▽
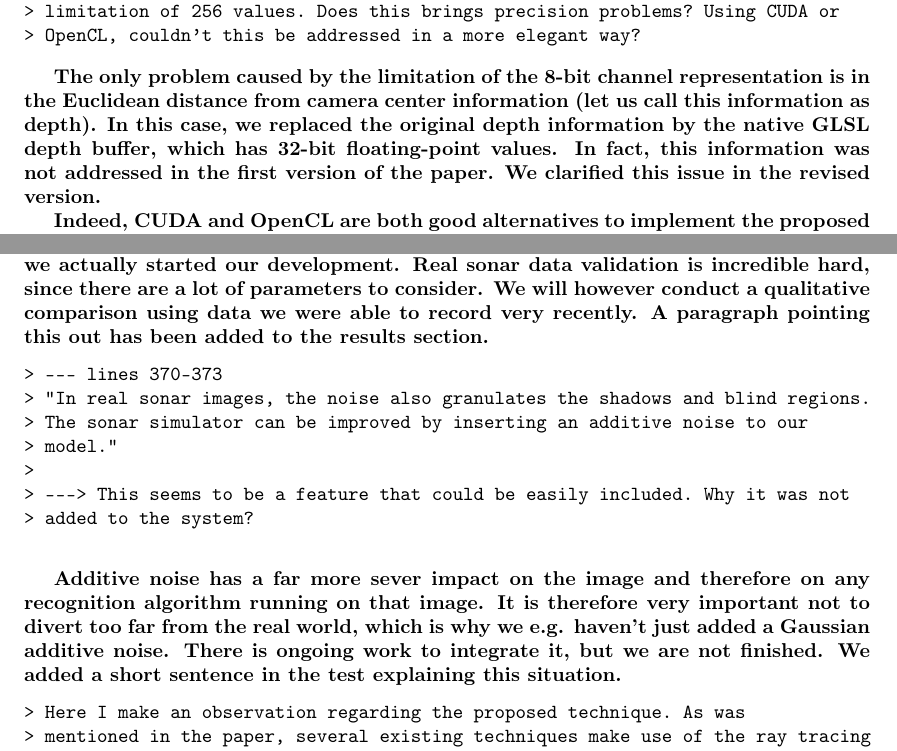
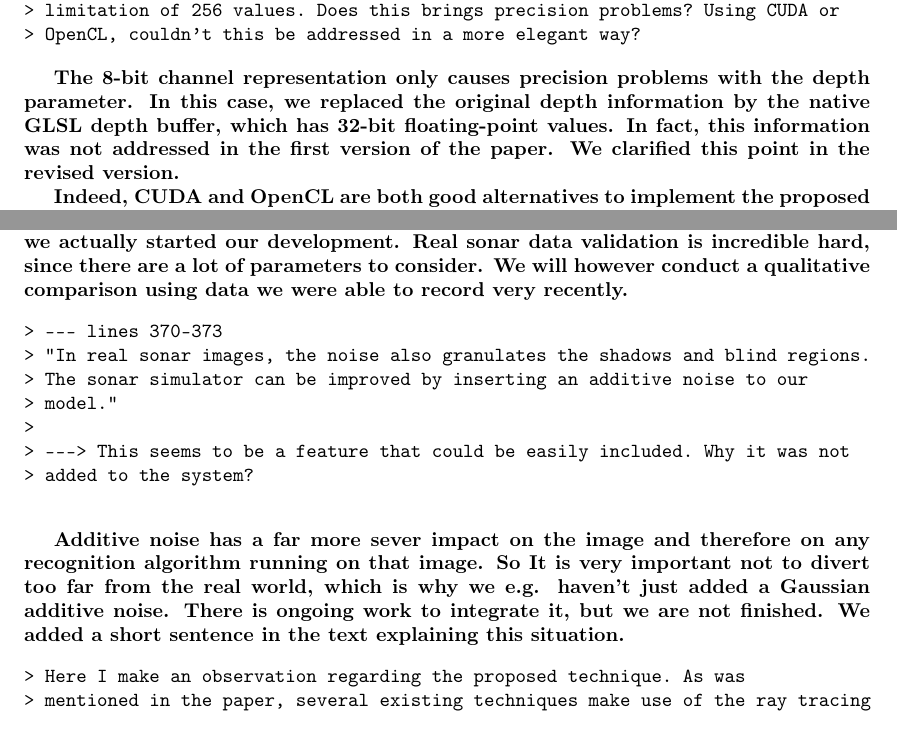
Before and after one commit to romulogcerqueira/CAG2017, a LaTeX document (reviews/first_review.tex): two parts of pages 3 and 7 of 8, joined at a grey line, cut so that both start at the same text. Compiled offline with pdfLaTeX.

Commit message:
Update on Overleaf.

```diff
--- a/reviews/first_review.tex
+++ b/reviews/first_review.tex
@@ -132,9 +135,12 @@ into account and addressed it as future work in the outlook section.}
 \end{verbatim}
 
 % \todo[inline, color=red!40]{Rômulo's answer}
+%%% Rômulo 03/06/2017: Reescrevi este parágrafo sobre o problema de limitação.
+\textbf{The 8-bit channel representation only causes precision problems with the depth parameter. In this case, we replaced the original depth information by the native GLSL depth buffer, which has 32-bit floating-point values. In fact, this information was not addressed in the first version of the paper. We clarified this point in the revised version.}
 
-\textbf{The only problem caused by the limitation of the 8-bit channel
-representation is in the Euclidean distance from camera center information (let us call this information as depth). In this case, we replaced the original depth information by the native GLSL depth buffer, which has 32-bit floating-point values. In fact, this information was not addressed in the first version of the paper. We clarified this issue in the revised version. }
+% The 8-bit channel representation only causes problem with the
+% The only problem caused by the limitation of the 8-bit channel
+% representation is in the Euclidean distance from camera center information (let us call this information as depth). In this case, we replaced the original depth information by the native GLSL depth buffer, which has 32-bit floating-point values. In fact, this information was not addressed in the first version of the paper. We clarified this issue in the revised version. }
 
 \textbf{Indeed, CUDA and OpenCL are both good alternatives to implement
 the proposed approach. However, we have chosen to use GLSL for three main reasons:
@@ -376,7 +384,7 @@ n(x;\mu,\sigma) = \frac{1}{{\sigma \sqrt {2\pi } }}e^{{{ - \left( {x - \mu } \ri
 
 %\todo[inline, color=green!40]{Jan's answer}
 \textbf{With regards to other simulation systems, we have the problem that the freely available simulators either don't fit our targeted niche of having a real-time simulation for robots or are bound to specific sonar they simulate. This is the one of the reasons we actually started our development. Real sonar data validation is incredible hard, since there are a lot of parameters to consider. We
-will however conduct a qualitative comparison using data we were able to record very recently. A paragraph pointing this out has been added to the results section.}
+will however conduct a qualitative comparison using data we were able to record very recently.} %A paragraph pointing this out has been added to the results section.}
 
 \begin{verbatim}
 > --- lines 370-373
@@ -390,7 +398,7 @@ will however conduct a qualitative comparison using data we were able to record
 \end{verbatim}
 
 %\todo[inline, color=green!40]{Jan's answer}
-\textbf{Additive noise has a far more sever impact on the image and therefore on any recognition algorithm running on that image. It is therefore very important not to divert too far from the real world, which is why we e.g. haven't just added a Gaussian additive noise. There is ongoing work to integrate it, but we are not finished. We added a short sentence in the test explaining this situation.}
+\textbf{Additive noise has a far more sever impact on the image and therefore on any recognition algorithm running on that image. So It is very important not to divert too far from the real world, which is why we e.g. haven't just added a Gaussian additive noise. There is ongoing work to integrate it, but we are not finished. We added a short sentence in the text explaining this situation.}
 
 \begin{verbatim}
 > Here I make an observation regarding the proposed technique. As was
```
Also changed, not shown: elsarticle-template-3-num.tex (+1 -1 lines), reviews/first_review.tex (16 more changed lines).
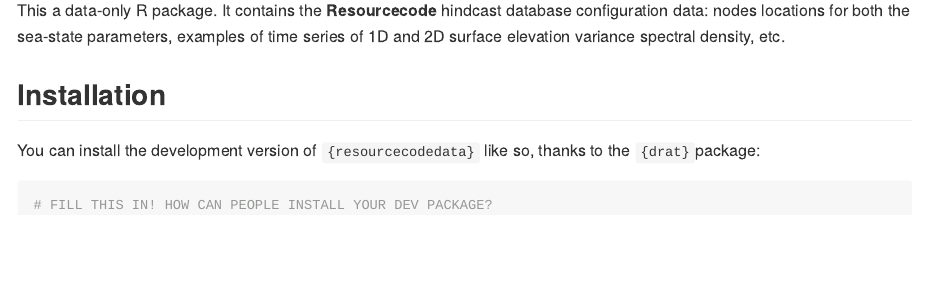
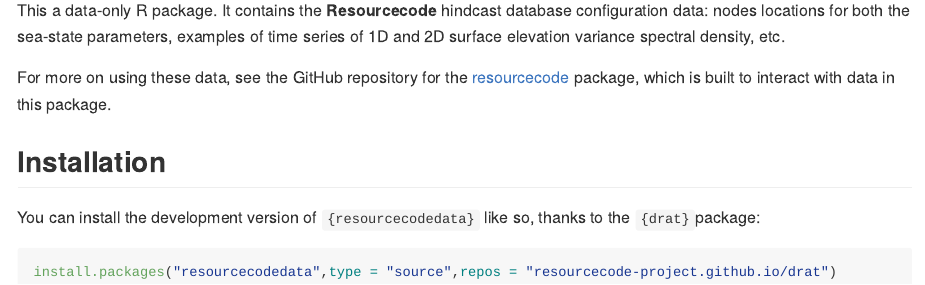
Before and after one commit to Resourcecode-project/r-resourcecodedata, an R Markdown document (README.Rmd): the page in a window 1100 px wide, from 110 px down. Rendered offline with R 4.5, knitr and Pandoc, with nearby package versions; badge pictures from the web are left out.

Commit message:
Update package description and Readme

````diff
--- a/README.Rmd
+++ b/README.Rmd
@@ -15,18 +15,15 @@
 
 # resourcecodedata
 
-<!-- badges: start -->
-[![Lifecycle: experimental](https://img.shields.io/badge/lifecycle-experimental-orange.svg)](https://lifecycle.r-lib.org/articles/stages.html#experimental)
-[![CRAN status](https://www.r-pkg.org/badges/version/resourcecodedata)](https://CRAN.R-project.org/package=resourcecodedata)
-<!-- badges: end -->
-
 This a data-only R package. It contains the **Resourcecode** hindcast database configuration data:
 nodes locations for both the sea-state parameters, examples of time series of 1D and 2D surface elevation variance spectral density, etc.
+
+For more on using these data, see the GitHub repository for the [resourcecode](https://github.com/Resourcecode-project/r-resourcecode) package, which is built to interact with data in this package.
 
 ## Installation
 
 You can install the development version of `{resourcecodedata}` like so, thanks to the `{drat}`package:
 
 ``` r
-# FILL THIS IN! HOW CAN PEOPLE INSTALL YOUR DEV PACKAGE?
+install.packages("resourcecodedata",type = "source",repos = "resourcecode-project.github.io/drat")
 ```
````
Also changed, not shown: devtools_history.R (+5 -0 lines), 1 other file.
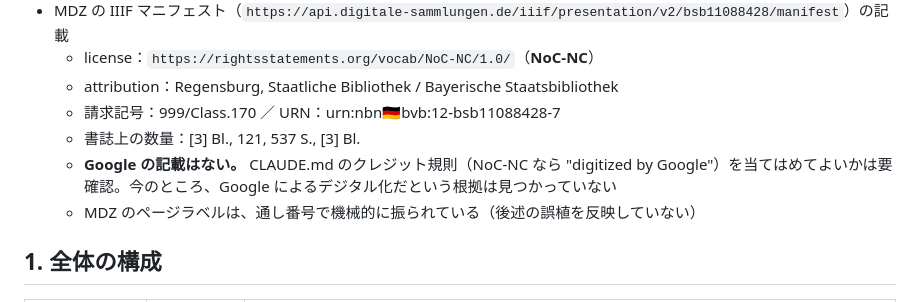
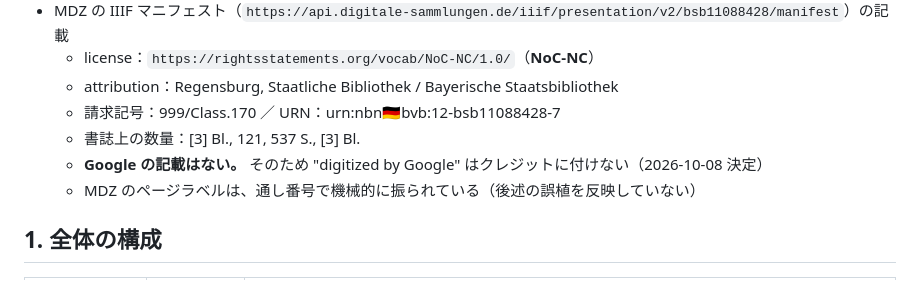
Before and after one commit to samsreeds/strategikon, a Markdown page: notes/page-map.md, the part around the change. Drawn GitHub-style.

```diff
--- a/notes/page-map.md
+++ b/notes/page-map.md
@@ -16,7 +16,7 @@
   - attribution：Regensburg, Staatliche Bibliothek / Bayerische Staatsbibliothek
   - 請求記号：999/Class.170 ／ URN：urn:nbn:de:bvb:12-bsb11088428-7
   - 書誌上の数量：[3] Bl., 121, 537 S., [3] Bl.
-  - **Google の記載はない。** CLAUDE.md のクレジット規則（NoC-NC なら "digitized by Google"）を当てはめてよいかは要確認。今のところ、Google によるデジタル化だという根拠は見つかっていない
+  - **Google の記載はない。** そのため "digitized by Google" はクレジットに付けない（2026-10-08 決定）
   - MDZ のページラベルは、通し番号で機械的に振られている（後述の誤植を反映していない）
 
 ## 1. 全体の構成
```
Also changed, not shown: CLAUDE.md (+11 -4 lines).
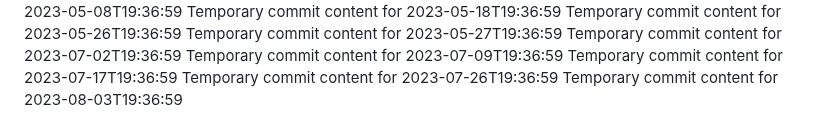
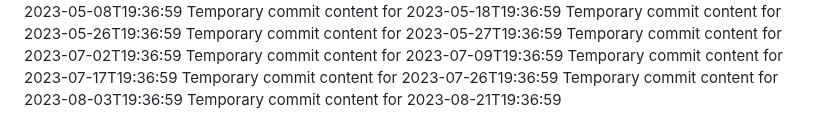
Before and after one commit to Ilovecheesecake/super-rotary-phone, a Markdown page: report.md, the part around the change. Drawn GitHub-style.

```diff
--- a/report.md
+++ b/report.md
@@ -137,3 +137,4 @@ Temporary commit content for 2023-07-09T19:36:59
 Temporary commit content for 2023-07-17T19:36:59
 Temporary commit content for 2023-07-26T19:36:59
 Temporary commit content for 2023-08-03T19:36:59
+Temporary commit content for 2023-08-21T19:36:59
```
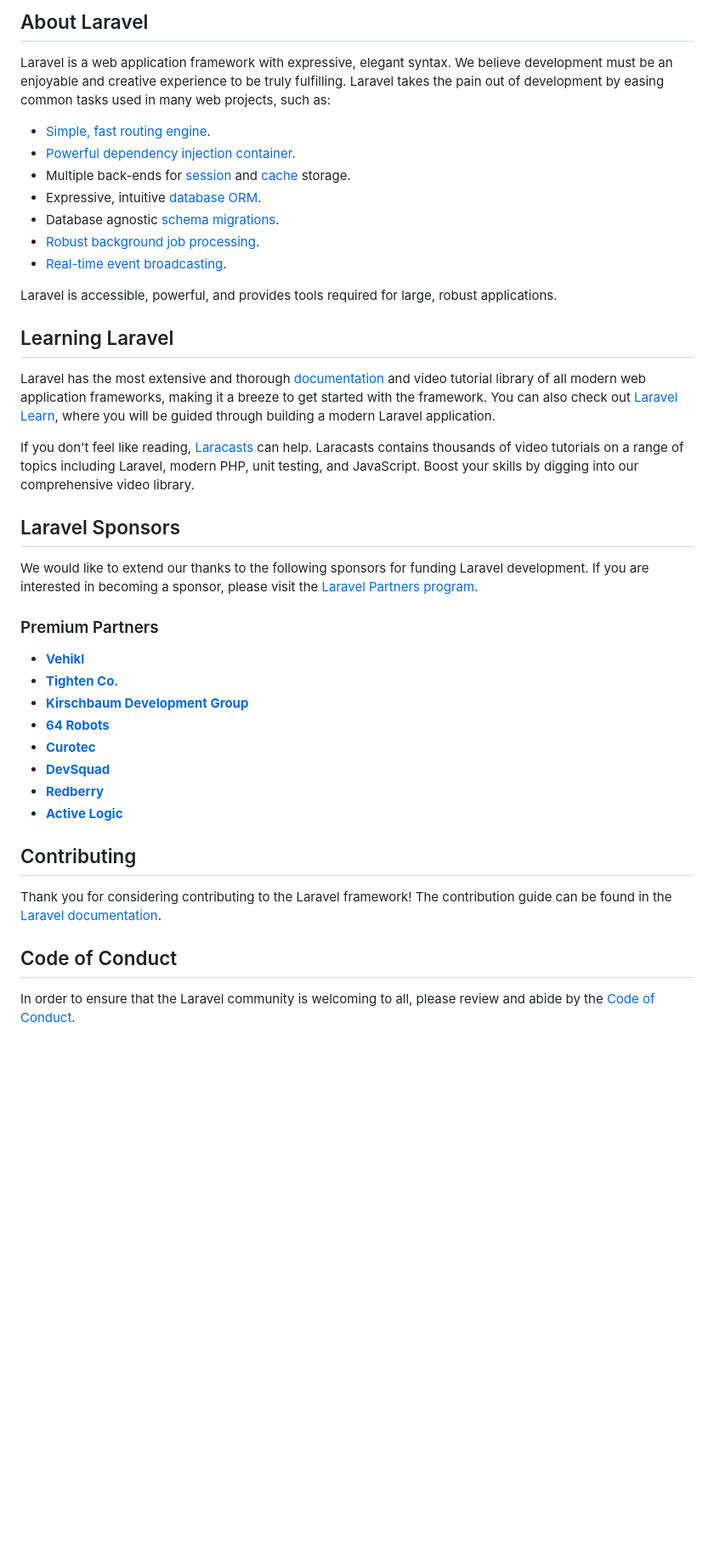
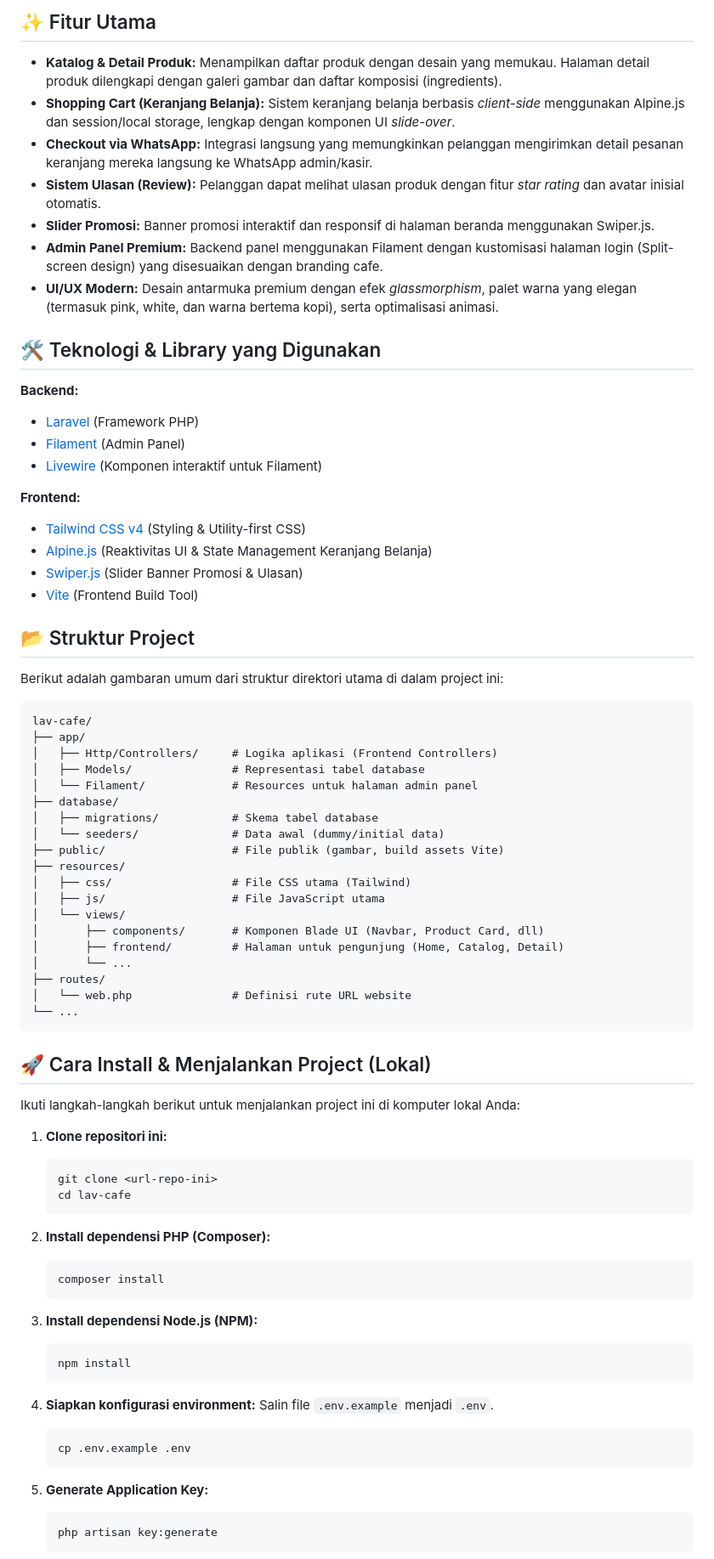
Before and after one commit to FelixWahyu/web-cafe-larafilament, a Markdown page: README.md, the part around one of its changes. Shown at 85% size. Rendered like a GitHub page; blank space fills up the shorter version.

Commit message:
docs: update project README.md

````diff
--- a/README.md
+++ b/README.md
@@ -9,44 +4,81 @@
 
-## About Laravel
+## ✨ Fitur Utama
 
-Laravel is a web application framework with expressive, elegant syntax. We believe development must be an enjoyable and creative experience to be truly fulfilling. Laravel takes the pain out of development by easing common tasks used in many web projects, such as:
+- **Katalog & Detail Produk:** Menampilkan daftar produk dengan desain yang memukau. Halaman detail produk dilengkapi dengan galeri gambar dan daftar komposisi (ingredients).
+- **Shopping Cart (Keranjang Belanja):** Sistem keranjang belanja berbasis _client-side_ menggunakan Alpine.js dan session/local storage, lengkap dengan komponen UI _slide-over_.
+- **Checkout via WhatsApp:** Integrasi langsung yang memungkinkan pelanggan mengirimkan detail pesanan keranjang mereka langsung ke WhatsApp admin/kasir.
+- **Sistem Ulasan (Review):** Pelanggan dapat melihat ulasan produk dengan fitur _star rating_ dan avatar inisial otomatis.
+- **Slider Promosi:** Banner promosi interaktif dan responsif di halaman beranda menggunakan Swiper.js.
+- **Admin Panel Premium:** Backend panel menggunakan Filament dengan kustomisasi halaman login (Split-screen design) yang disesuaikan dengan branding cafe.
+- **UI/UX Modern:** Desain antarmuka premium dengan efek _glassmorphism_, palet warna yang elegan (termasuk pink, white, dan warna bertema kopi), serta optimalisasi animasi.
 
-- [Simple, fast routing engine](https://laravel.com/docs/routing).
-- [Powerful dependency injection container](https://laravel.com/docs/container).
-- Multiple back-ends for [session](https://laravel.com/docs/session) and [cache](https://laravel.com/docs/cache) storage.
-- Expressive, intuitive [database ORM](https://laravel.com/docs/eloquent).
-- Database agnostic [schema migrations](https://laravel.com/docs/migrations).
-- [Robust background job processing](https://laravel.com/docs/queues).
-- [Real-time event broadcasting](https://laravel.com/docs/broadcasting).
+## 🛠️ Teknologi & Library yang Digunakan
 
-Laravel is accessible, powerful, and provides tools required for large, robust applications.
+**Backend:**
+- [Laravel](https://laravel.com/) (Framework PHP)
+- [Filament](https://filamentphp.com/) (Admin Panel)
+- [Livewire](https://laravel-livewire.com/) (Komponen interaktif untuk Filament)
 
-## Learning Laravel
+**Frontend:**
+- [Tailwind CSS v4](https://tailwindcss.com/) (Styling & Utility-first CSS)
+- [Alpine.js](https://alpinejs.dev/) (Reaktivitas UI & State Management Keranjang Belanja)
+- [Swiper.js](https://swiperjs.com/) (Slider Banner Promosi & Ulasan)
+- [Vite](https://vitejs.dev/) (Frontend Build Tool)
 
-Laravel has the most extensive and thorough [documentation](https://laravel.com/docs) and video tutorial library of all modern web application frameworks, making it a breeze to get started with the framework. You can also check out [Laravel Learn](https://laravel.com/learn), where you will be guided through building a modern Laravel application.
+## 📂 Struktur Project
 
-If you don't feel like reading, [Laracasts](https://laracasts.com) can help. Laracasts contains thousands of video tutorials on a range of topics including Laravel, modern PHP, unit testing, and JavaScript. Boost your skills by digging into our comprehensive video library.
+Berikut adalah gambaran umum dari struktur direktori utama di dalam project ini:
 
-## Laravel Sponsors
+```text
+lav-cafe/
+├── app/
+│   ├── Http/Controllers/     # Logika aplikasi (Frontend Controllers)
+│   ├── Models/               # Representasi tabel database
+│   └── Filament/             # Resources untuk halaman admin panel
+├── database/
+│   ├── migrations/           # Skema tabel database
+│   └── seeders/              # Data awal (dummy/initial data)
+├── public/                   # File publik (gambar, build assets Vite)
+├── resources/
+│   ├── css/                  # File CSS utama (Tailwind)
+│   ├── js/                   # File JavaScript utama
+│   └── views/
+│       ├── components/       # Komponen Blade UI (Navbar, Product Card, dll)
+│       ├── frontend/         # Halaman untuk pengunjung (Home, Catalog, Detail)
+│       └── ...
+├── routes/
+│   └── web.php               # Definisi rute URL website
+└── ...
+```
 
-We would like to extend our thanks to the following sponsors for funding Laravel development. If you are interested in becoming a sponsor, please visit the [Laravel Partners program](https://partners.laravel.com).
+## 🚀 Cara Install & Menjalankan Project (Lokal)
 
-### Premium Partners
+Ikuti langkah-langkah berikut untuk menjalankan project ini di komputer lokal Anda:
 
-- **[Vehikl](https://vehikl.com)**
-- **[Tighten Co.](https://tighten.co)**
-- **[Kirschbaum Development Group](https://kirschbaumdevelopment.com)**
-- **[64 Robots](https://64robots.com)**
-- **[Curotec](https://www.curotec.com/services/technologies/laravel)**
-- **[DevSquad](https://devsquad.com/hire-laravel-developers)**
-- **[Redberry](https://redberry.international/laravel-development)**
-- **[Active Logic](https://activelogic.com)**
+1. **Clone repositori ini:**
+   ```bash
+   git clone <url-repo-ini>
+   cd lav-cafe
+   ```
 
-## Contributing
+2. **Install dependensi PHP (Composer):**
+   ```bash
+   composer install
+   ```
 
-Thank you for considering contributing to the Laravel framework! The contribution guide can be found in the [Laravel documentation](https://laravel.com/docs/contributions).
+3. **Install dependensi Node.js (NPM):**
+   ```bash
+   npm install
+   ```
 
-## Code of Conduct
+4. **Siapkan konfigurasi environment:**
+   Salin file `.env.example` menjadi `.env`.
+   ```bash
+   cp .env.example .env
+   ```
 
-In order to ensure that the Laravel community is welcoming to all, please review and abide by the [Code of Conduct](https://laravel.com/docs/contributions#code-of-conduct).
+5. **Generate Application Key:**
+   ```bash
+   php artisan key:generate
+   ```
 
````
Also changed, not shown: other parts of README.md (+46 -11 lines).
△
▶ INSTRUCTIONS FOR THE TASK
Where a line of the data holds the word "yang", copy that line.

▶ EXPECTED OUTPUT
+- **Katalog & Detail Produk:** Menampilkan daftar produk dengan desain yang memukau. Halaman detail produk dilengkapi dengan galeri gambar dan daftar komposisi (ingredients).
+- **Checkout via WhatsApp:** Integrasi langsung yang memungkinkan pelanggan mengirimkan detail pesanan keranjang mereka langsung ke WhatsApp admin/kasir.
+- **Admin Panel Premium:** Backend panel menggunakan Filament dengan kustomisasi halaman login (Split-screen design) yang disesuaikan dengan branding cafe.
+- **UI/UX Modern:** Desain antarmuka premium dengan efek _glassmorphism_, palet warna yang elegan (termasuk pink, white, dan warna bertema kopi), serta optimalisasi animasi.
+## 🛠️ Teknologi & Library yang Digunakan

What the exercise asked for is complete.